In the entries below, find every line holding the string "eventi" and collect it.

Stored records
• • • • •

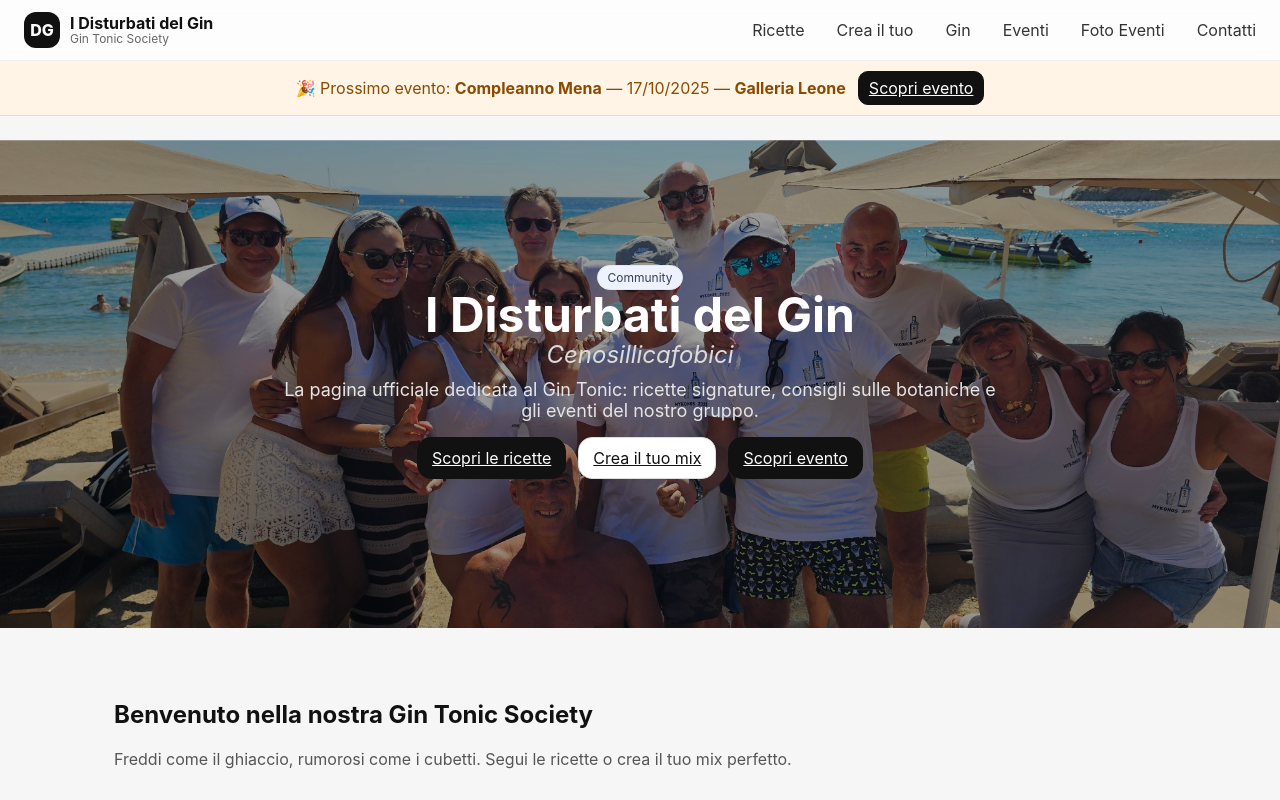
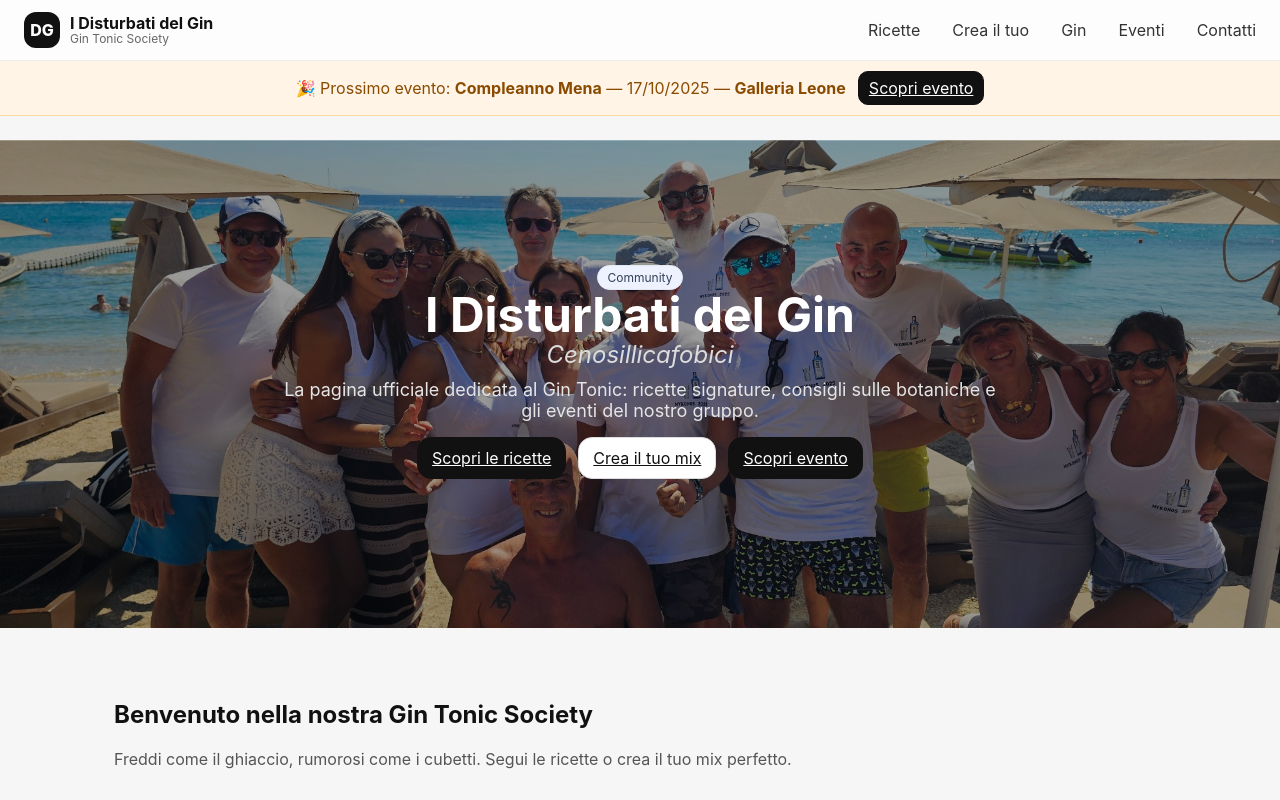
Before and after one commit to Giuss64/disturbati-del-gin, a React (Vite) app: page / in a window 1280 px wide. Shown: the top 800 px of the page. Built offline with nearby package versions, Linux system fonts and the light colour scheme.

Commit message:
Update Navbar.jsx

```diff
--- a/src/components/Navbar.jsx
+++ b/src/components/Navbar.jsx
@@ -19,7 +19,7 @@ export default function Navbar(){
           <NavLink to="/builder" className={linkClass}>Crea il tuo</NavLink>
           <NavLink to="/gin" className={linkClass}>Gin</NavLink>
           <NavLink to="/eventi" className={linkClass}>Eventi</NavLink>
-          <NavLink to="/eventi-foto" className={linkClass}>Foto Eventi</NavLink>
+
           <NavLink to="/contatti" className={linkClass}>Contatti</NavLink>
         </nav>
       </div>
```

• • • • •

- _EXERCISE RESPONSE_:
           <NavLink to="/eventi" className={linkClass}>Eventi</NavLink>
-          <NavLink to="/eventi-foto" className={linkClass}>Foto Eventi</NavLink>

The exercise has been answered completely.